(Modification records)
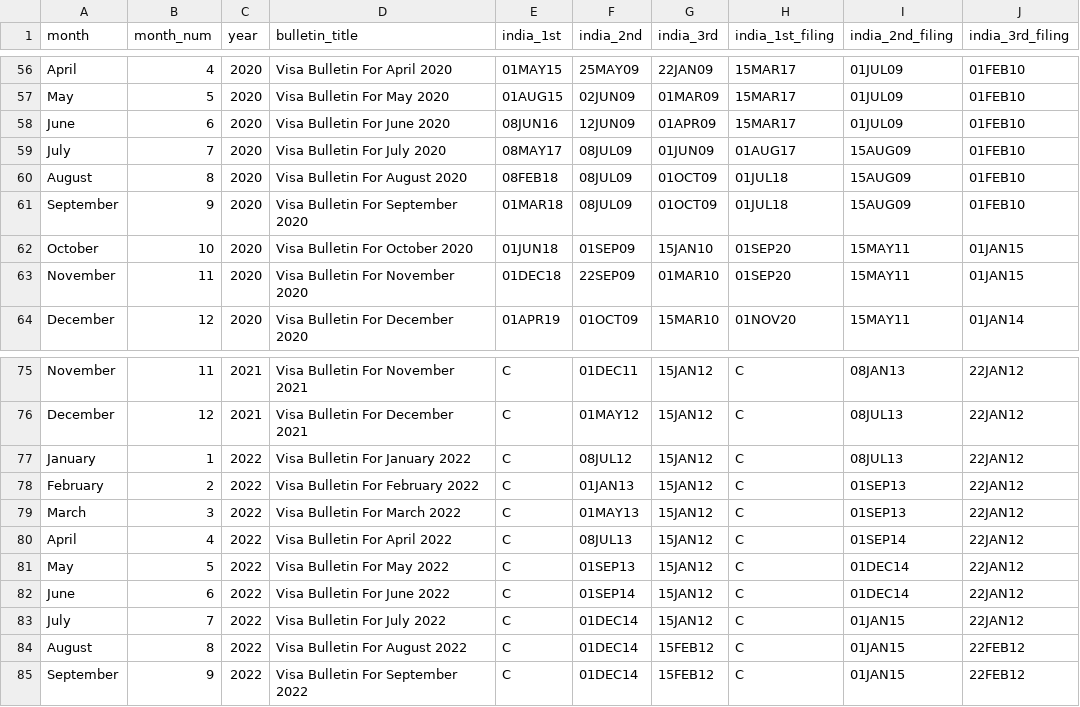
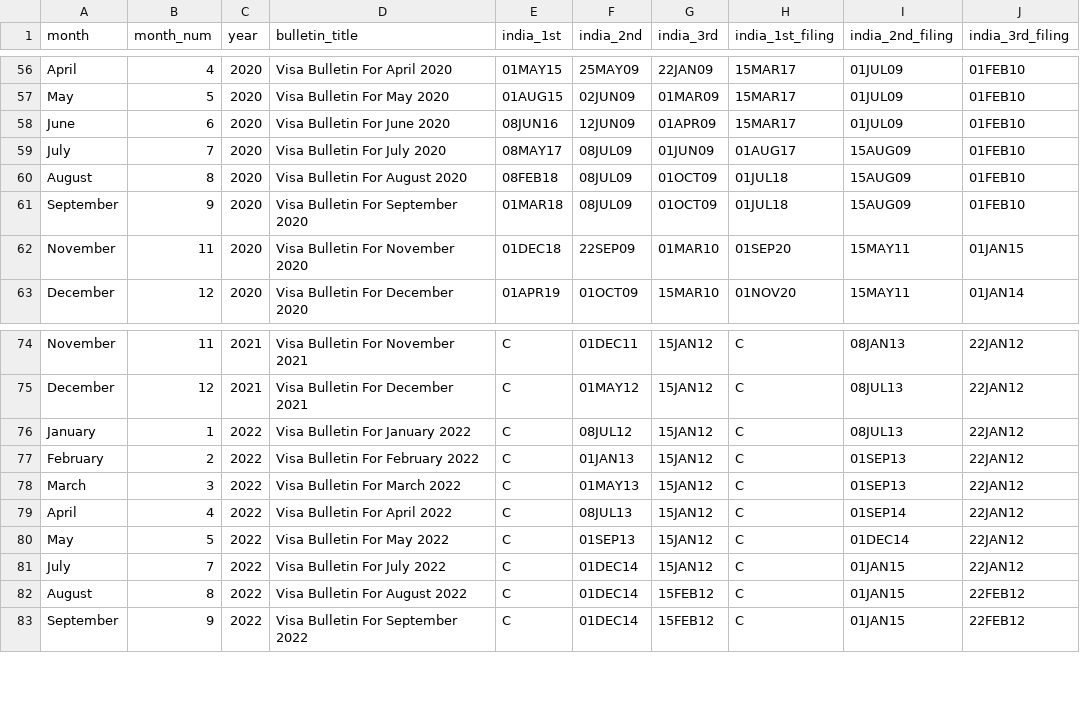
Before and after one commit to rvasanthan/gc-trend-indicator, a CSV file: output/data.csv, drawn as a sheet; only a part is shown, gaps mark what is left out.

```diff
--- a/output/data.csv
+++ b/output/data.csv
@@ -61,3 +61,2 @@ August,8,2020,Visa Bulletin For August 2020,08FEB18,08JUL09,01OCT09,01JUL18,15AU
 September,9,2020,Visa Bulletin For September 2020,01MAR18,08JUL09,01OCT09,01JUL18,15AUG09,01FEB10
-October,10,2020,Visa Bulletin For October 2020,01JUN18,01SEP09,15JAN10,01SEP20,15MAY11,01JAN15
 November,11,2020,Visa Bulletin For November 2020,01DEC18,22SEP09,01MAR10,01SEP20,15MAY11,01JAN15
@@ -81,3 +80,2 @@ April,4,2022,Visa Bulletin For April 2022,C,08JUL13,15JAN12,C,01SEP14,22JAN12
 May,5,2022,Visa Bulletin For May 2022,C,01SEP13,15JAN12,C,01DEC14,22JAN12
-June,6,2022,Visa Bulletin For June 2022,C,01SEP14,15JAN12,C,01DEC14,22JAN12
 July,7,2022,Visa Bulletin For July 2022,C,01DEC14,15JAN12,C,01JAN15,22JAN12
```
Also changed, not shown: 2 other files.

*WORK TO BE COMPLETED:* Going through the entries above, show each line that contains "shown".

*OUTPUT OF THE EXERCISE:*
Before and after one commit to rvasanthan/gc-trend-indicator, a CSV file: output/data.csv, drawn as a sheet; only a part is shown, gaps mark what is left out.
Also changed, not shown: 2 other files.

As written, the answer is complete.